Like drunk driving, driving while under the influence of drugs can also take lives. In Kentucky, state officials are testing portable roadside drug test kits to curb drugged driving. These kits include a mouth swab and a screening device that can analyze saliva samples for up to 10 drugs within minutes. Supporters say this will help provide police with the evidence they need to arrest DUI suspects.
Drugs and driving
Driving under the influence of drugs has been a problem for a long time in the U.S. Teens and young adults are the ones most at risk as they tend to underestimate or not recognize the dangers of getting behind the wheel while high. Studies also show that young adults are more likely to speed and tailgate other vehicles. When the lack of driving experience is combined with the use of drugs, the situation can be frightening and deadly.
Statistics: Driving under the influence of drugs
The 2013 to 2014 National Roadside Survey, conducted by the National Highway Traffic Safety Administration (NHTSA), found that over 22% of drivers tested positive for illegal, prescription or over-the counter drugs. Illegal drug use increased at nighttime while the use of prescription drugs decreased. The data revealed that a higher percentage of young drivers ages 18 to 25 were likely to drive after taking drugs. Men are also more likely than women to drive while high or drunk.
The challenge for authorities is that accidents involving drugs are hard to measure. The National Institute for Drug Abuse (NIDA) stated that drug-related accidents are hard to measure because roadside drug tests are not available, yet. Several drivers involved in traffic accidents were found to have both alcohol and drugs in their system. This makes it difficult to know which substance had a greater effect on the driver. NIDA also shared that another NHTSA study found 18% of drivers killed in an accident tested positive for at least one drug in 2009. While a separate 2010 study showed 11.4% of deadly crashes involving drug use. A drug testing kit may have prevented some of these accidents.
DUIs are not good
If the roadside drug test proves to be reliable, lawmakers say they will consider it for legislation in 2016. The testing kit drew varying opinions, but could prove helpful in preventing accidents. We’ll have to see how this turns out for Kentucky drivers, for now.
As a Kentucky Personal Injury Attorney, I would like to emphasize that driving under the influence, whether drugs or alcohol, is dangerous.
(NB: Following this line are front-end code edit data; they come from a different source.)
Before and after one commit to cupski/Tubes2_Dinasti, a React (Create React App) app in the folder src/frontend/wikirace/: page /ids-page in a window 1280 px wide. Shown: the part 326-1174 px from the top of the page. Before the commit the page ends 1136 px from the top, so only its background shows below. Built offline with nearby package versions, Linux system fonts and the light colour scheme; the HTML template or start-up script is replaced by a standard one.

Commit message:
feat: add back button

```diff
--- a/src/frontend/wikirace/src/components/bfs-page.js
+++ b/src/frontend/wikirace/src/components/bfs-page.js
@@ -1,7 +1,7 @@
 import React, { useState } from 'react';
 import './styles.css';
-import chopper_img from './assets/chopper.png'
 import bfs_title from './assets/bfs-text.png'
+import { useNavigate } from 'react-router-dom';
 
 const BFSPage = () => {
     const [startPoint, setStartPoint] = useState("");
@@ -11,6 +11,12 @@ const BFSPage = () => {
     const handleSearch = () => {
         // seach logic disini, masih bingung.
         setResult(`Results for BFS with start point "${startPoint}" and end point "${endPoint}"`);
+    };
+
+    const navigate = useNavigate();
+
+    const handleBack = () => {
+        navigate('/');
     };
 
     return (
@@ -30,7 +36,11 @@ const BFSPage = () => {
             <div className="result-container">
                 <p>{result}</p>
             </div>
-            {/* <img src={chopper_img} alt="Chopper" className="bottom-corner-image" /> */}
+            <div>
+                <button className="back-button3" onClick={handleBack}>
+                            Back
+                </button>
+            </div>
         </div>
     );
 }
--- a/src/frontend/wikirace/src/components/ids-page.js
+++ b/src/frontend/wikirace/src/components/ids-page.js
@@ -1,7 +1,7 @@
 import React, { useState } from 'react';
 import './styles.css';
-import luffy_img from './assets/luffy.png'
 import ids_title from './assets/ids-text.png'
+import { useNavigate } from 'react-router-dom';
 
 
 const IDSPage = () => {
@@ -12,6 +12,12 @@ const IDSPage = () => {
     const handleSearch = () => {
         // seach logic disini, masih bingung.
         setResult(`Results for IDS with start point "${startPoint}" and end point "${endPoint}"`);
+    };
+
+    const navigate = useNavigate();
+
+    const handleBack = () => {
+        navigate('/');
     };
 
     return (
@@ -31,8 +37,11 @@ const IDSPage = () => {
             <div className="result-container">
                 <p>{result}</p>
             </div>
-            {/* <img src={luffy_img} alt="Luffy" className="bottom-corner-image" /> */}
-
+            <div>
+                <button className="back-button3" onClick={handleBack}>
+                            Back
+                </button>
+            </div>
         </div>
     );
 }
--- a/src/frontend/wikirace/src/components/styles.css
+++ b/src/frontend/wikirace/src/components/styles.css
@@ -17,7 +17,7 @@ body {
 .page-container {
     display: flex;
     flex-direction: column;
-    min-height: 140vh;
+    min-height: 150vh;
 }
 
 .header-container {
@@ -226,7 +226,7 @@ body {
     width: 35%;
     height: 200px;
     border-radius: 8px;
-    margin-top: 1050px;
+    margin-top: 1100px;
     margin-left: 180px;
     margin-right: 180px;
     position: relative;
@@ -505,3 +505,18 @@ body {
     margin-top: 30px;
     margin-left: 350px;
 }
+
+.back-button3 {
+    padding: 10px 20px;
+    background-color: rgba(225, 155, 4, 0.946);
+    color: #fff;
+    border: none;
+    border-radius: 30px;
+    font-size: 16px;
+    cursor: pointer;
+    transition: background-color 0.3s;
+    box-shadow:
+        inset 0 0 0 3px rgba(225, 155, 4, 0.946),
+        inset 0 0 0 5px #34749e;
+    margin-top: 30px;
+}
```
Even without law enforcement cracking down on DUI suspects on roads, please always drive sober. This will help you and other drivers get home safely.